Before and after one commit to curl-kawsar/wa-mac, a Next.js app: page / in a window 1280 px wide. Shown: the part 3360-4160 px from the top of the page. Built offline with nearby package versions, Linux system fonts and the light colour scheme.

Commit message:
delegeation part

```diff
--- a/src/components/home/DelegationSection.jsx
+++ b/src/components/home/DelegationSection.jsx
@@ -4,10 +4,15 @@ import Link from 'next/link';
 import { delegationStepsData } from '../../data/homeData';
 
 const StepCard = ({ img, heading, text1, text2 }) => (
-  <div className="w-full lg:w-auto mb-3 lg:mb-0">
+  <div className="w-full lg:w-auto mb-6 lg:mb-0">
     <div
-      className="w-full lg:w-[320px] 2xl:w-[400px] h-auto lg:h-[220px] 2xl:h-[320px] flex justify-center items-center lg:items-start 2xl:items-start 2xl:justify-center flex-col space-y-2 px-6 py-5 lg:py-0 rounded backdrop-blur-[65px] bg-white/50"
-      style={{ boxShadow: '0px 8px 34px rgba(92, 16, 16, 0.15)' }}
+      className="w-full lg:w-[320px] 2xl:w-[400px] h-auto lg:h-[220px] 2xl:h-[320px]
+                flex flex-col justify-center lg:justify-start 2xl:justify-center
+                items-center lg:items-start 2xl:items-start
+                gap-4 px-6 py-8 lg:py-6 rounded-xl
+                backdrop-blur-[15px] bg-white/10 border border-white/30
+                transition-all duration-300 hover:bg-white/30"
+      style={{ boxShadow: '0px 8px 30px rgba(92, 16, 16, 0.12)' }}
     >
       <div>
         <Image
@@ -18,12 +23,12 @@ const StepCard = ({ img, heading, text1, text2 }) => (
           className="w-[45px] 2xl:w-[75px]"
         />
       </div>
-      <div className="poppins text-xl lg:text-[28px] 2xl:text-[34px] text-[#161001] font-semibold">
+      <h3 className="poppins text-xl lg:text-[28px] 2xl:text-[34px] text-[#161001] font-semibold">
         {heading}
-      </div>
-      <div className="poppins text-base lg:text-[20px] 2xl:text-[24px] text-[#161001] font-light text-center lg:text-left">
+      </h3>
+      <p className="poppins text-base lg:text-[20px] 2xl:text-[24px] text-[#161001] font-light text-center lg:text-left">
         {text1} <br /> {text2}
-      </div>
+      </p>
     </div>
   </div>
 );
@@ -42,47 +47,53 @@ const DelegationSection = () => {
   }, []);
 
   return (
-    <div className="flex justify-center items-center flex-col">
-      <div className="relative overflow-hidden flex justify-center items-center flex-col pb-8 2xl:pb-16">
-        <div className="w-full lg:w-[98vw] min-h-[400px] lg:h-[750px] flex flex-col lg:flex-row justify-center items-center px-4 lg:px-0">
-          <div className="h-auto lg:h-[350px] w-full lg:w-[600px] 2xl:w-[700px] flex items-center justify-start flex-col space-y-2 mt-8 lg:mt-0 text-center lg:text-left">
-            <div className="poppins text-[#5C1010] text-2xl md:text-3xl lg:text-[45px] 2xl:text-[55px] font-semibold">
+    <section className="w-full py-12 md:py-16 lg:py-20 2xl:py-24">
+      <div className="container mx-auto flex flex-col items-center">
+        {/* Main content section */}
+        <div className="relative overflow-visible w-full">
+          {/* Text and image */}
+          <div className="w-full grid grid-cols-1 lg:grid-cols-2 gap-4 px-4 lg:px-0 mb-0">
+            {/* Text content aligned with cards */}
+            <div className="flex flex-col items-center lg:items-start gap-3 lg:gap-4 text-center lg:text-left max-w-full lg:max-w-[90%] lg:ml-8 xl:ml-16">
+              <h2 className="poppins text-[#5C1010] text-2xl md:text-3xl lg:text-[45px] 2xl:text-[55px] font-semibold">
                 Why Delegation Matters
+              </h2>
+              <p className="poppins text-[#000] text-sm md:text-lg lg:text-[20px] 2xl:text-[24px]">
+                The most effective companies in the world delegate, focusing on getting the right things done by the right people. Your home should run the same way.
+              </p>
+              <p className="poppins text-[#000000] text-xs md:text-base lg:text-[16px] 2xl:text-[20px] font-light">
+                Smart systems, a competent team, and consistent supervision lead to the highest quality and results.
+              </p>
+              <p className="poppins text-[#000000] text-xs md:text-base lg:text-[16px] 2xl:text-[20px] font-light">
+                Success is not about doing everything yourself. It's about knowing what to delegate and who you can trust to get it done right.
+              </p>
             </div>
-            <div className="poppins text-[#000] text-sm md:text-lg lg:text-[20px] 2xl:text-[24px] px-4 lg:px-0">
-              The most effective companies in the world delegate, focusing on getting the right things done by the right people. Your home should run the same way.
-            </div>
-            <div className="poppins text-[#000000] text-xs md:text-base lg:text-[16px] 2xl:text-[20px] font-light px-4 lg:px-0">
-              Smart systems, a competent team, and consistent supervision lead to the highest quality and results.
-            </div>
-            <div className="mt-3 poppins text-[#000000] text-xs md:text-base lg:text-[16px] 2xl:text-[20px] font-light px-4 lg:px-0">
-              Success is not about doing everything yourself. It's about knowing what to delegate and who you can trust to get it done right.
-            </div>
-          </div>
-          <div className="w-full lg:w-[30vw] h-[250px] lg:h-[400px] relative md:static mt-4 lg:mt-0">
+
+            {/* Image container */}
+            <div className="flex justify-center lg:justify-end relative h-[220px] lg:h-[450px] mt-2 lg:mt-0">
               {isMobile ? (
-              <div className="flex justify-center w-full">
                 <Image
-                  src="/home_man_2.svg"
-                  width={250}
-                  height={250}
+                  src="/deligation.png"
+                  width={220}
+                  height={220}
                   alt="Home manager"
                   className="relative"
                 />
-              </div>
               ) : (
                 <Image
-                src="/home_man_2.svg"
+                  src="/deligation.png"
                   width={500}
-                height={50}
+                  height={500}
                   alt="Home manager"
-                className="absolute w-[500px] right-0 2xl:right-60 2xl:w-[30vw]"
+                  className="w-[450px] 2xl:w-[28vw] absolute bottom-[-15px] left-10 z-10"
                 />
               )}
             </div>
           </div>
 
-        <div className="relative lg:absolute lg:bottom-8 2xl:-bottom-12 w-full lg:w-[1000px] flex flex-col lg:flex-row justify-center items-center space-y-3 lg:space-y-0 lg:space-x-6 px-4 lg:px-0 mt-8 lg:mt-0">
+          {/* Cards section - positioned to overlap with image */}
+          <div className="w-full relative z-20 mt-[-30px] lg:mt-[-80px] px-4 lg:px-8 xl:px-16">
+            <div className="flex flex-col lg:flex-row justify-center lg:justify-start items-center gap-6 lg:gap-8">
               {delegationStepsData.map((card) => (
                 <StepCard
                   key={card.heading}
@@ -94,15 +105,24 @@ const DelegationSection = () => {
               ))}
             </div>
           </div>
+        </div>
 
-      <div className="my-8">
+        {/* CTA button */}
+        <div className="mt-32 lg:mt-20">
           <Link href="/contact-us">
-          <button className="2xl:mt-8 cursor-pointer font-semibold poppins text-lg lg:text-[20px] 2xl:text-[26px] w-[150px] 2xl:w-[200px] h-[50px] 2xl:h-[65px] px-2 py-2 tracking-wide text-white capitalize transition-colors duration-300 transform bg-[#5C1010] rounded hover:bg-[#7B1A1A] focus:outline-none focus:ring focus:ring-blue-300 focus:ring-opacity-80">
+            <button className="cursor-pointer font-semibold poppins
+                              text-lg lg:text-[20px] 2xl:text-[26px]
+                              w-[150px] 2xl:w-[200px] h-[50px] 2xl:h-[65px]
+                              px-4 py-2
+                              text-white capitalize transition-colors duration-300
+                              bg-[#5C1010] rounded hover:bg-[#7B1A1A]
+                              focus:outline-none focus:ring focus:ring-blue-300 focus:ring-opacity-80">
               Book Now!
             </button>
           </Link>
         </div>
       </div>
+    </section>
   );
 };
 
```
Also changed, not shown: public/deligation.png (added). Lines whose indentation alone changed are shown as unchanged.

WHAT YOU HAVE TO DO:
Find and copy each line in the material above where the string "auto" occurs.

RESULT OF THE EXERCISE:
-  <div className="w-full lg:w-auto mb-3 lg:mb-0">
+  <div className="w-full lg:w-auto mb-6 lg:mb-0">
-      className="w-full lg:w-[320px] 2xl:w-[400px] h-auto lg:h-[220px] 2xl:h-[320px] flex justify-center items-center lg:items-start 2xl:items-start 2xl:justify-center flex-col space-y-2 px-6 py-5 lg:py-0 rounded backdrop-blur-[65px] bg-white/50"
+      className="w-full lg:w-[320px] 2xl:w-[400px] h-auto lg:h-[220px] 2xl:h-[320px]
-          <div className="h-auto lg:h-[350px] w-full lg:w-[600px] 2xl:w-[700px] flex items-center justify-start flex-col space-y-2 mt-8 lg:mt-0 text-center lg:text-left">
+      <div className="container mx-auto flex flex-col items-center">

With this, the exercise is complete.